Born With a Heart Defect, Boeing Worker’s Child Seeks Justice
Marie Riley suffers from a lifelong heart condition that has meant the 42-year-old mother of two has had to endure several operations during her lifetime. Born with a set of four heart defects, Riley underwent her first open-heart surgery when she was only three years old. A second open-heart surgery was performed when she was in her early 30s.
Riley was one of three plaintiffs in a set of lawsuits against Boeing that allege the company failed to protect workers. When Riley’s mother was pregnant, she manufactured circuit boards at Boeing’s Electronics Manufacturing Facility, a job that involved tasks such as dipping soldering boards in industrial solvents to clean them. The facility, located in the Seattle area, has since been shuttered.
The plaintiffs in the lawsuits alleged their birth defects are a result of their parents’ exposure to toxic chemicals and heavy metals when they worked at Boeing factories in Puget Sound. In late October 2022, the Boeing Co. and Riley reached terms of an out-of-court settlement for an undisclosed amount. Two other lawsuits, filed by children of mechanics at Boeing’s Everett plant, are still pending.
About Marie Riley’s Birth Defect Lawsuit
Riley first started experiencing heartbeat abnormalities as a teenager, a time in her life that was marked by fainting spells. The issue was that the electrical impulses from Riley’s brain were getting stuck pulsating on the scar tissue from her heart surgery, leading to the abnormalities. Riley underwent a series of unsuccessful surgical procedures when she was a teen, as doctors attempted to cauterize parts of her heart in a bid to reroute the signals. In her early 20s, Riley had a small defibrillator implanted in her chest. When triggered, it would deliver a shock to restore her heart’s regular rhythm.
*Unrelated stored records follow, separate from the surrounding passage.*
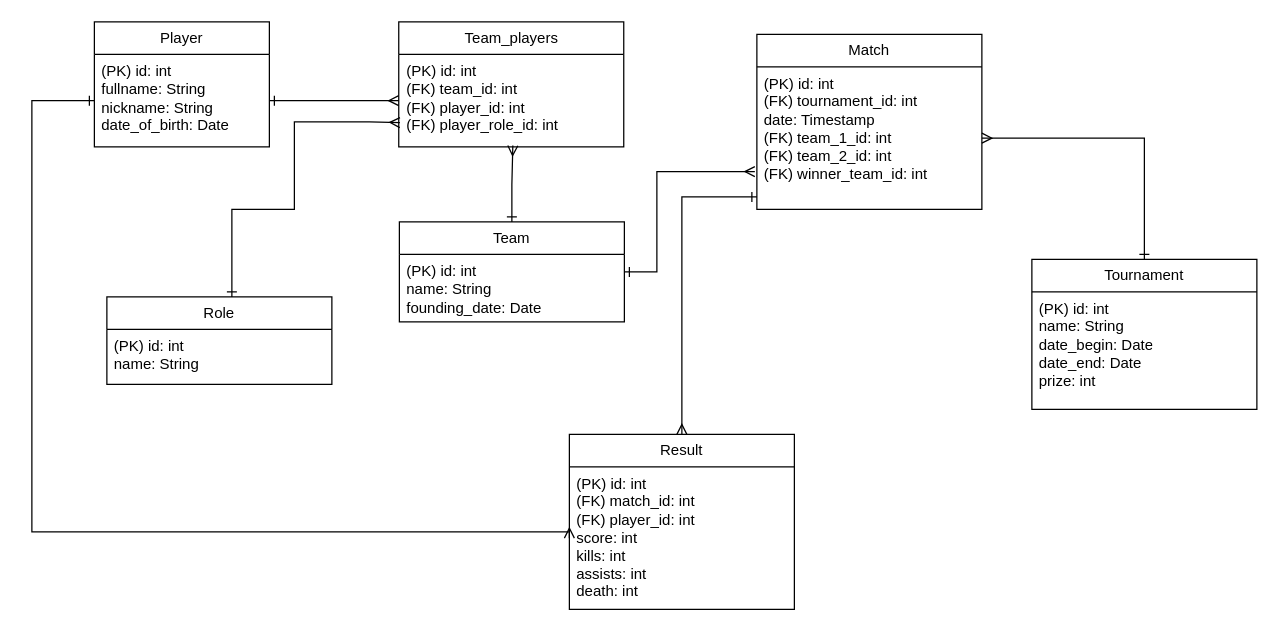
Before: вороньи лапки киберспорт.drawio in Deviky/FOREVASIAOD, a draw.io diagram. Source tidied: cells renumbered, new cells numbered last; positions are measured from the earlier drawing's top-left corner, leaving out a move shared by most shapes. Both pictures are drawn from the tidied source at 125%, with x=0, y=0 at pixel (31, 21).
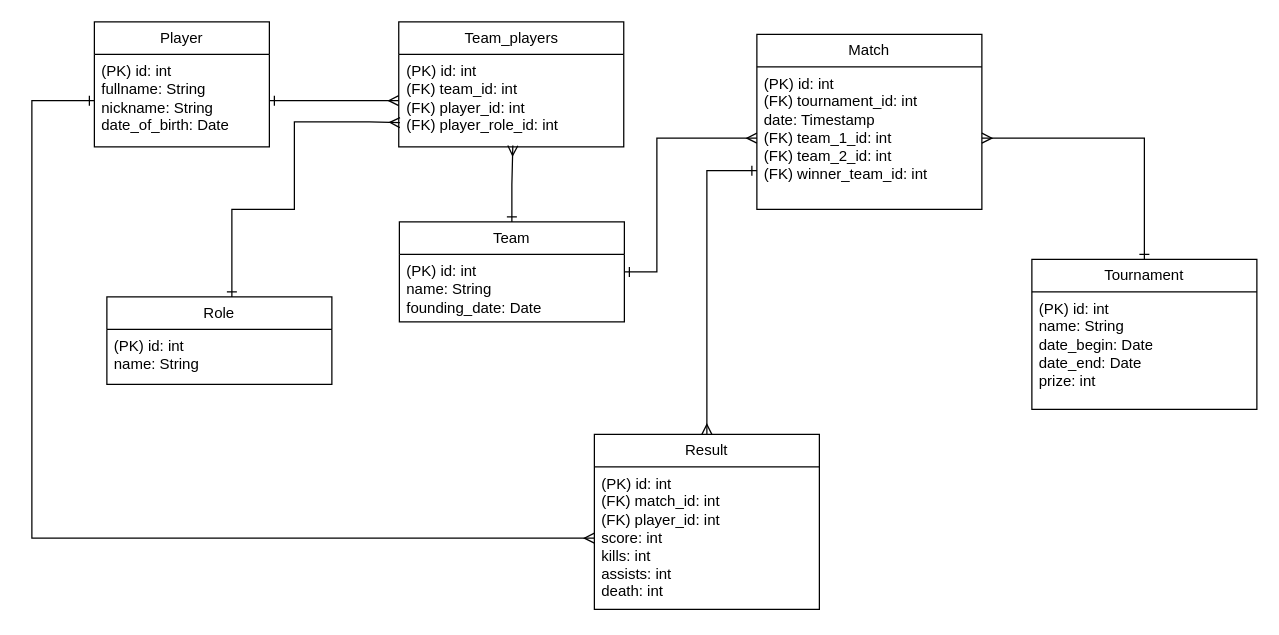
The same page after the edit.

Unchanged cells that the change refers to:
```xml
<mxCell id="3" value="(PK) id: int&lt;div&gt;fullname: String&lt;br&gt;nickname: String&lt;/div&gt;&lt;div&gt;date_of_birth: Date&lt;/div&gt;&lt;div&gt;&lt;br&gt;&lt;/div&gt;&lt;div&gt;&lt;br&gt;&lt;/div&gt;" style="text;strokeColor=none;fillColor=none;align=left;verticalAlign=top;spacingLeft=4;spacingRight=4;overflow=hidden;points=[[0,0.5],[1,0.5]];portConstraint=eastwest;whiteSpace=wrap;html=1;" parent="2" vertex="1">
  <mxGeometry y="26" width="140" height="74" as="geometry" />
</mxCell>
<mxCell id="5" value="Team" style="swimlane;fontStyle=0;horizontal=1;startSize=26;fillColor=none;whiteSpace=wrap;html=1;rounded=0;" parent="1" vertex="1">
  <mxGeometry x="294" y="160" width="180" height="80" as="geometry" />
</mxCell>
<mxCell id="10" value="(PK) id: int&lt;br&gt;&lt;div&gt;&lt;span style=&quot;background-color: initial;&quot;&gt;(FK)&lt;/span&gt;&lt;span style=&quot;background-color: initial;&quot;&gt;&amp;nbsp;&lt;/span&gt;tournament_id: int&lt;/div&gt;&lt;div&gt;date: Timestamp&lt;/div&gt;&lt;div&gt;&lt;span style=&quot;background-color: initial;&quot;&gt;(FK)&lt;/span&gt;&lt;span style=&quot;background-color: initial;&quot;&gt;&amp;nbsp;&lt;/span&gt;team_1_id: int&lt;/div&gt;&lt;div&gt;&lt;span style=&quot;background-color: initial;&quot;&gt;(FK)&lt;/span&gt;&lt;span style=&quot;background-color: initial;&quot;&gt;&amp;nbsp;&lt;/span&gt;team_2_id: int&lt;/div&gt;&lt;div&gt;&lt;span style=&quot;background-color: initial;&quot;&gt;(FK)&lt;/span&gt;&lt;span style=&quot;background-color: initial;&quot;&gt;&amp;nbsp;&lt;/span&gt;winner_team_id: int&lt;/div&gt;" style="text;strokeColor=none;fillColor=none;align=left;verticalAlign=top;spacingLeft=4;spacingRight=4;overflow=hidden;points=[[0,0.5],[1,0.5]];portConstraint=eastwest;whiteSpace=wrap;html=1;rounded=0;" parent="9" vertex="1">
  <mxGeometry y="26" width="180" height="114" as="geometry" />
</mxCell>
<mxCell id="17" value="(PK) id: int&lt;br&gt;&lt;div&gt;&lt;span style=&quot;background-color: initial;&quot;&gt;(FK)&lt;/span&gt;&lt;span style=&quot;background-color: initial;&quot;&gt;&amp;nbsp;&lt;/span&gt;match_id: int&lt;/div&gt;&lt;div&gt;&lt;span style=&quot;background-color: initial;&quot;&gt;(FK)&lt;/span&gt;&lt;span style=&quot;background-color: initial;&quot;&gt;&amp;nbsp;&lt;/span&gt;player_id: int&lt;/div&gt;&lt;div&gt;score: int&lt;/div&gt;&lt;div&gt;kills: int&lt;/div&gt;&lt;div&gt;assists: int&lt;/div&gt;&lt;div&gt;death: int&lt;/div&gt;" style="text;strokeColor=none;fillColor=none;align=left;verticalAlign=top;spacingLeft=4;spacingRight=4;overflow=hidden;points=[[0,0.5],[1,0.5]];portConstraint=eastwest;whiteSpace=wrap;html=1;" parent="16" vertex="1">
  <mxGeometry y="26" width="180" height="114" as="geometry" />
</mxCell>
```

What changed in the source:
```diff
@@
     <mxCell id="16" value="Result" style="swimlane;fontStyle=0;horizontal=1;startSize=26;fillColor=none;whiteSpace=wrap;html=1;rounded=0;" parent="1" vertex="1">
-      <mxGeometry x="430" y="330" width="180" height="140" as="geometry" />
+      <mxGeometry x="450" y="330" width="180" height="140" as="geometry" />
     </mxCell>
@@
-    <mxCell id="19" style="edgeStyle=orthogonalEdgeStyle;rounded=0;jettySize=auto;html=1;entryX=-0.009;entryY=0.735;entryDx=0;entryDy=0;entryPerimeter=0;startArrow=ERone;startFill=0;endArrow=ERmany;endFill=0;" parent="1" edge="1" source="5" target="10">
+    <mxCell id="19" style="edgeStyle=orthogonalEdgeStyle;rounded=0;jettySize=auto;html=1;startArrow=ERone;startFill=0;endArrow=ERmany;endFill=0;entryX=0;entryY=0.5;entryDx=0;entryDy=0;" parent="1" edge="1" source="5" target="10">
       <mxGeometry relative="1" as="geometry">
         <Array as="points">
           <mxPoint x="500" y="200" />
-          <mxPoint x="500" y="120" />
+          <mxPoint x="500" y="93" />
         </Array>
       </mxGeometry>
     </mxCell>
@@
-    <mxCell id="21" style="edgeStyle=orthogonalEdgeStyle;rounded=0;jettySize=auto;html=1;entryX=0.5;entryY=0;entryDx=0;entryDy=0;startArrow=ERone;startFill=0;endArrow=ERmany;endFill=0;" parent="1" edge="1" source="10" target="16">
+    <mxCell id="21" style="edgeStyle=orthogonalEdgeStyle;rounded=0;jettySize=auto;html=1;entryX=0.5;entryY=0;entryDx=0;entryDy=0;startArrow=ERone;startFill=0;endArrow=ERmany;endFill=0;" parent="1" edge="1" target="16">
       <mxGeometry relative="1" as="geometry">
+        <mxPoint x="580" y="119" as="sourcePoint" />
         <Array as="points">
-          <mxPoint x="520" y="140" />
+          <mxPoint x="540" y="119" />
         </Array>
       </mxGeometry>
     </mxCell>
     <mxCell id="22" style="edgeStyle=orthogonalEdgeStyle;rounded=0;jettySize=auto;html=1;entryX=0;entryY=0.5;entryDx=0;entryDy=0;startArrow=ERone;startFill=0;endArrow=ERmany;endFill=0;" parent="1" edge="1" source="3" target="17">
       <mxGeometry relative="1" as="geometry">
         <Array as="points">
           <mxPoint y="63" />
-          <mxPoint y="408" />
+          <mxPoint y="413" />
         </Array>
       </mxGeometry>
     </mxCell>
```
Riley first made a link between her condition and her mother’s job at Boeing when her mother heard a radio ad seeking workers in the aerospace and electronic industries who had children born with birth defects.
Did Boeing Ignore Warnings About Potential Birth Defects Risks?
According to one report, internal documents reveal that – as far back as March 1980 – Boeing executives were alerted to workers’ potential risk of chemical exposure. Boeing’s occupational health manager at the time had warned that about 30,000 employees were potentially exposed, and about 1,500 of those employees would be seriously damaged by this exposure.
In 1980, Boeing’s occupational health manager warned of “future outbreaks of serious illness,” including fetal abnormalities. He further recommended a series of measures to help protect employees, including chemical labeling and medical monitoring. However, at the time his advice fell on deaf ears.
The United States started looking at workplace health and safety in the 1970s following the passage of the Occupational Safety and Health Act. However, it took Boeing more than a decade to create strong workplace safety programs.
How We Help Boeing Birth Defect Victims
Seek justice with the help of our experienced birth defects attorneys. Our alliance of birth defect victims’ attorneys has represented people like you, who have been affected by birth defects caused by toxic exposure at Boeing. We aggressively fight the corporate giants who failed to protect vulnerable workers. If you or a loved one was exposed to chemicals while pregnant and now have a child who suffers from a life-altering birth defect like spina bifida, muscular dystrophy, or cerebral palsy, we can help.